Many businesses with national and international reach reply on their rankings to gain new business. The issue now is that they have no idea what results people are seeing because the SERPS are being localised meaning everyone is seeing different results making devising a winning SEO strategy increasingly difficult. Does this signal the end of SEO?
A lot of Google’s changes have been good as they’ve knocked on the head many of the black hat SEO practices that were rife. The only issue is that many genuine businesses that played by the rules are now suffering as a result of the changes.
Link building was a big part of SEO, but because of the party poopers this now has morphed into link earning placing the onus of high quality content that people will want to link to. Obviously, that’s a good thing, but the business owner has little control over the links he gets making it difficult to work out whether his strategy is working or not. For many businesses SEO is becoming a pain with many falling prey to to dodgy outfits that promise the earth but deliver little.
SEO has always been split into to categories: on page and off page.
As a business owner, you have most control over the on page stuff, such as title tags, high quality content, well-coded website, good navigation etc. But it’s the off page stuff that’s a bit harder to deal with. Yes, you can generate high quality articles and blogs, but rather than just blasting them out to umpteen article repositories, you must target your audience more carefully to attract the right kind of links that will give your rankings the boost they need.
The other reason behind all the changes is that search is becoming more social.
The number of shares, likes and fans you have is beginning to have an impact on the relevancy of your website in the eyes of Google.
Mind you, considering how many cowboys exploited the old SEO, how long will it be before they devise cunning ways to fiddle the new system?

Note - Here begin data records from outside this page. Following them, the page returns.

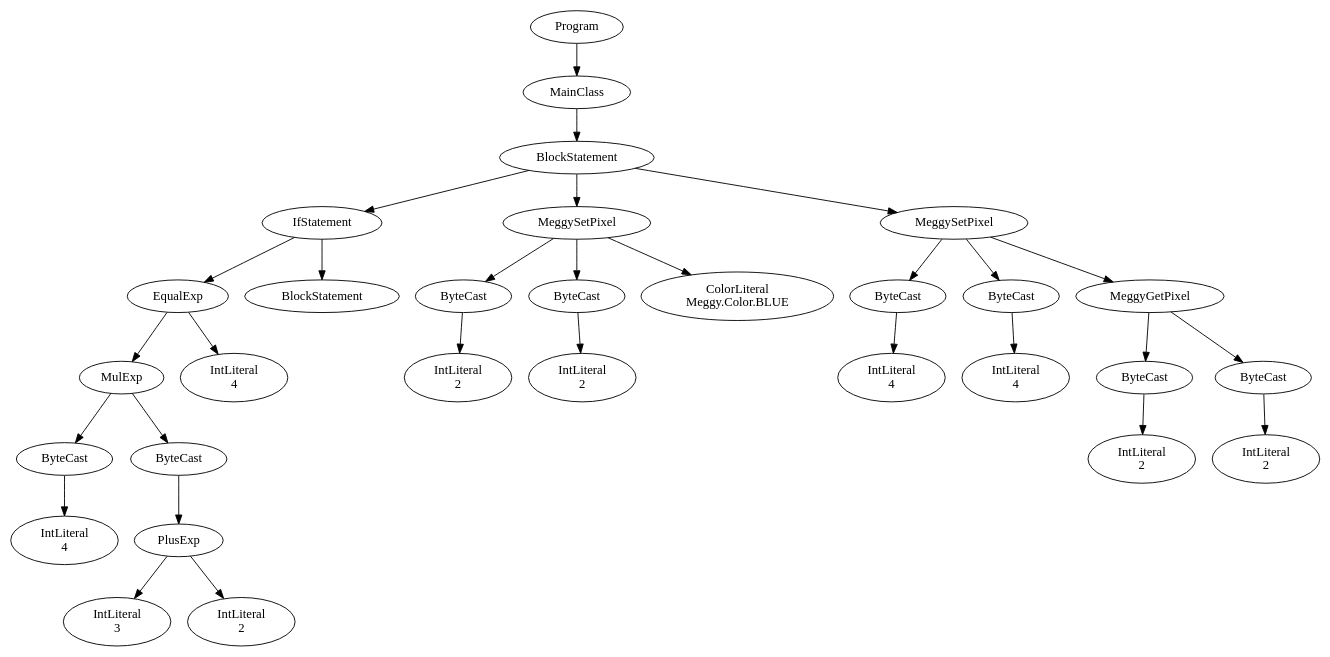
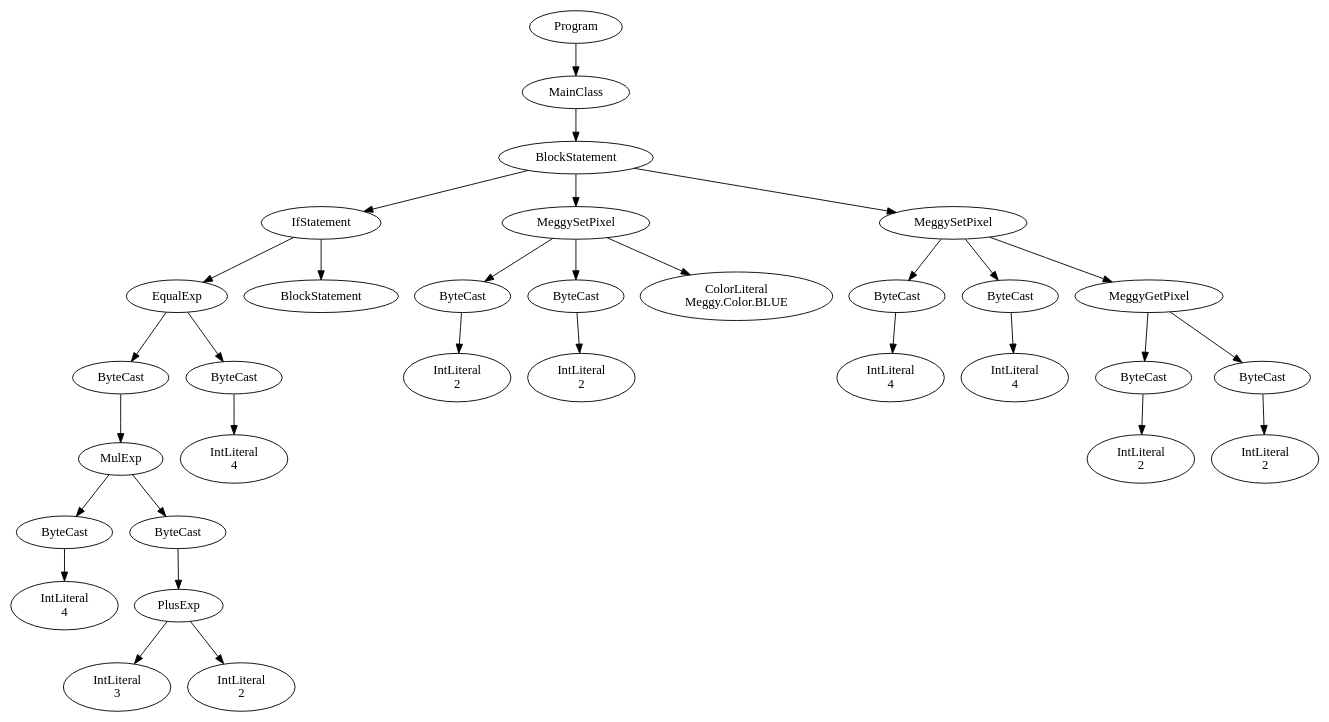
Before and after one commit to zamattiac/CS-4620: the diagram in PA3/trial.java.dot, drawn with Graphviz. The commit also changed 28 other files, not shown here.

```diff
--- a/PA3/trial.java.dot
+++ b/PA3/trial.java.dot
@@ -1,61 +1,65 @@
 digraph ASTGraph {
 0 [ label="Program" ];
 1 [ label="MainClass" ];
 0 -> 1
 2 [ label="BlockStatement" ];
 1 -> 2
 3 [ label="IfStatement" ];
 2 -> 3
 4 [ label="EqualExp" ];
 3 -> 4
-5 [ label="MulExp" ];
+5 [ label="ByteCast" ];
 4 -> 5
-6 [ label="ByteCast" ];
+6 [ label="MulExp" ];
 5 -> 6
-7 [ label="IntLiteral\n4" ];
+7 [ label="ByteCast" ];
 6 -> 7
-8 [ label="ByteCast" ];
-5 -> 8
-9 [ label="PlusExp" ];
-8 -> 9
-10 [ label="IntLiteral\n3" ];
+8 [ label="IntLiteral\n4" ];
+7 -> 8
+9 [ label="ByteCast" ];
+6 -> 9
+10 [ label="PlusExp" ];
 9 -> 10
-11 [ label="IntLiteral\n2" ];
-9 -> 11
-12 [ label="IntLiteral\n4" ];
-4 -> 12
-13 [ label="BlockStatement" ];
-3 -> 13
-14 [ label="MeggySetPixel" ];
-2 -> 14
-15 [ label="ByteCast" ];
-14 -> 15
-16 [ label="IntLiteral\n2" ];
-15 -> 16
+11 [ label="IntLiteral\n3" ];
+10 -> 11
+12 [ label="IntLiteral\n2" ];
+10 -> 12
+13 [ label="ByteCast" ];
+4 -> 13
+14 [ label="IntLiteral\n4" ];
+13 -> 14
+15 [ label="BlockStatement" ];
+3 -> 15
+16 [ label="MeggySetPixel" ];
+2 -> 16
 17 [ label="ByteCast" ];
-14 -> 17
+16 -> 17
 18 [ label="IntLiteral\n2" ];
 17 -> 18
-19 [ label="ColorLiteral\nMeggy.Color.BLUE" ];
-14 -> 19
-20 [ label="MeggySetPixel" ];
-2 -> 20
-21 [ label="ByteCast" ];
-20 -> 21
-22 [ label="IntLiteral\n4" ];
-21 -> 22
+19 [ label="ByteCast" ];
+16 -> 19
+20 [ label="IntLiteral\n2" ];
+19 -> 20
+21 [ label="ColorLiteral\nMeggy.Color.BLUE" ];
+16 -> 21
+22 [ label="MeggySetPixel" ];
+2 -> 22
 23 [ label="ByteCast" ];
-20 -> 23
+22 -> 23
 24 [ label="IntLiteral\n4" ];
 23 -> 24
-25 [ label="MeggyGetPixel" ];
-20 -> 25
-26 [ label="ByteCast" ];
+25 [ label="ByteCast" ];
+22 -> 25
+26 [ label="IntLiteral\n4" ];
 25 -> 26
-27 [ label="IntLiteral\n2" ];
-26 -> 27
+27 [ label="MeggyGetPixel" ];
+22 -> 27
 28 [ label="ByteCast" ];
-25 -> 28
+27 -> 28
 29 [ label="IntLiteral\n2" ];
 28 -> 29
+30 [ label="ByteCast" ];
+27 -> 30
+31 [ label="IntLiteral\n2" ];
+30 -> 31
 }
```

For many of the big brands (and those that use Pay-Per-Click campaigns), the algorithmic changes have little effect, but they can be devastating for the smaller businesses. Google stated that if you played by their rules, your website won’t be affected by these tweaks and yet thousands and thousands of sites saw their rankings plummet.

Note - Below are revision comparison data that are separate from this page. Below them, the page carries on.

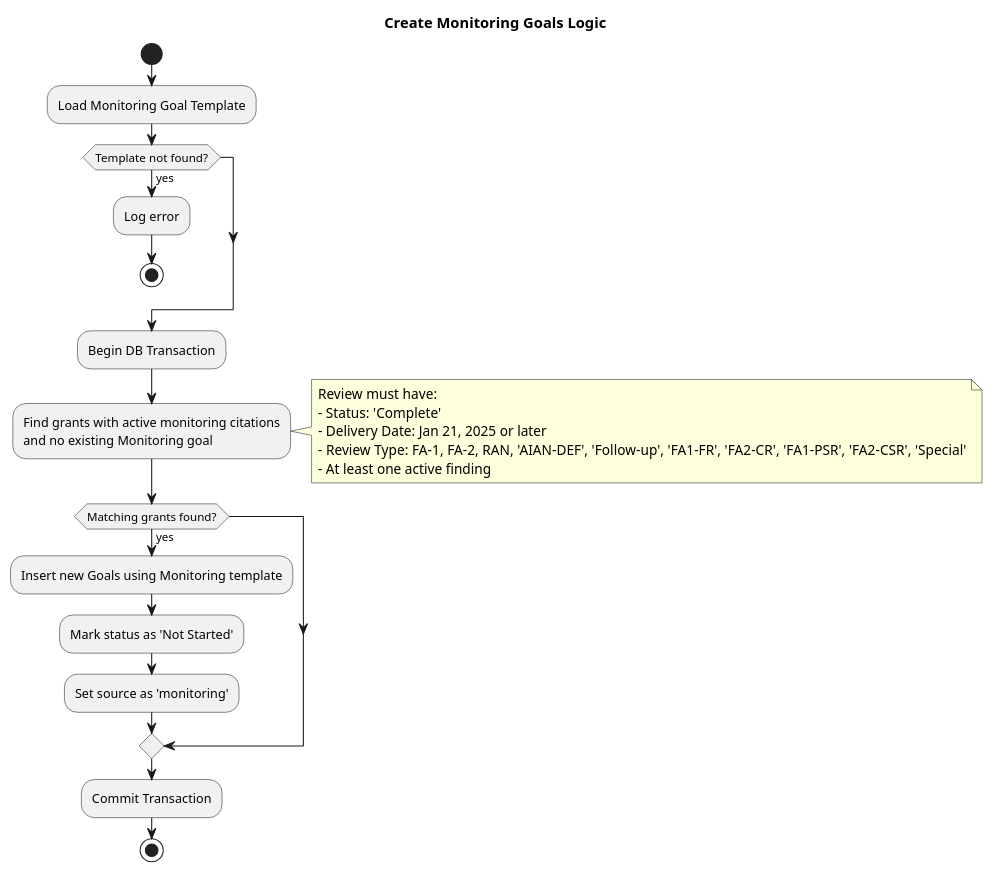
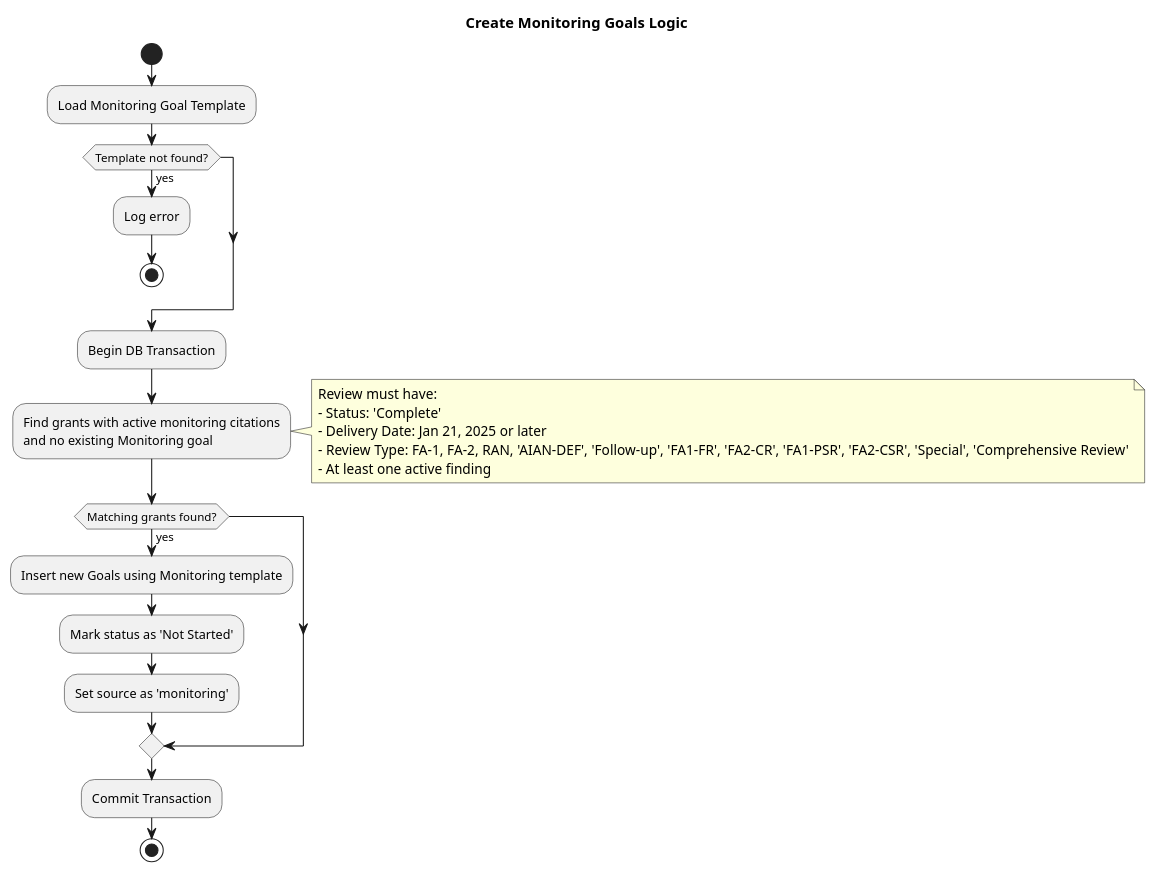
Before and after one commit to HHS/Head-Start-TTADP: the diagram in docs/flow-diagrams/monitoring-goal-create-flow.puml, drawn with PlantUML. The commit also changed 1 other file, not shown here.

Commit message:
update more docs for new reviewType

```diff
--- a/docs/flow-diagrams/monitoring-goal-create-flow.puml
+++ b/docs/flow-diagrams/monitoring-goal-create-flow.puml
@@ -1,35 +1,35 @@
 @startuml
 !pragma useVerticalIf on
 title Create Monitoring Goals Logic
 
 start
 
 :Load Monitoring Goal Template;
 
 if (Template not found?) then (yes)
   :Log error;
   stop
 endif
 
 :Begin DB Transaction;
 
 :Find grants with active monitoring citations\nand no existing Monitoring goal;
 
 note right
   Review must have:
   - Status: 'Complete'
   - Delivery Date: Jan 21, 2025 or later
-  - Review Type: FA-1, FA-2, RAN, 'AIAN-DEF', 'Follow-up', 'FA1-FR', 'FA2-CR', 'FA1-PSR', 'FA2-CSR', 'Special'
+  - Review Type: FA-1, FA-2, RAN, 'AIAN-DEF', 'Follow-up', 'FA1-FR', 'FA2-CR', 'FA1-PSR', 'FA2-CSR', 'Special', 'Comprehensive Review'
   - At least one active finding
 end note
 
 if (Matching grants found?) then (yes)
   :Insert new Goals using Monitoring template;
   :Mark status as 'Not Started';
   :Set source as 'monitoring';
 endif
 
 :Commit Transaction;
 
 stop
 @enduml
```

Online marketing is constantly changing. As a business owner you have to keep up with the changes, especially if you don’t have the budget for a bona fide SEO/internet marketing company that can run things for you.
What has your experience been of the recent changes?
Did you get hit, or did you manage to ride out the storm?
Source: Briar Copywriting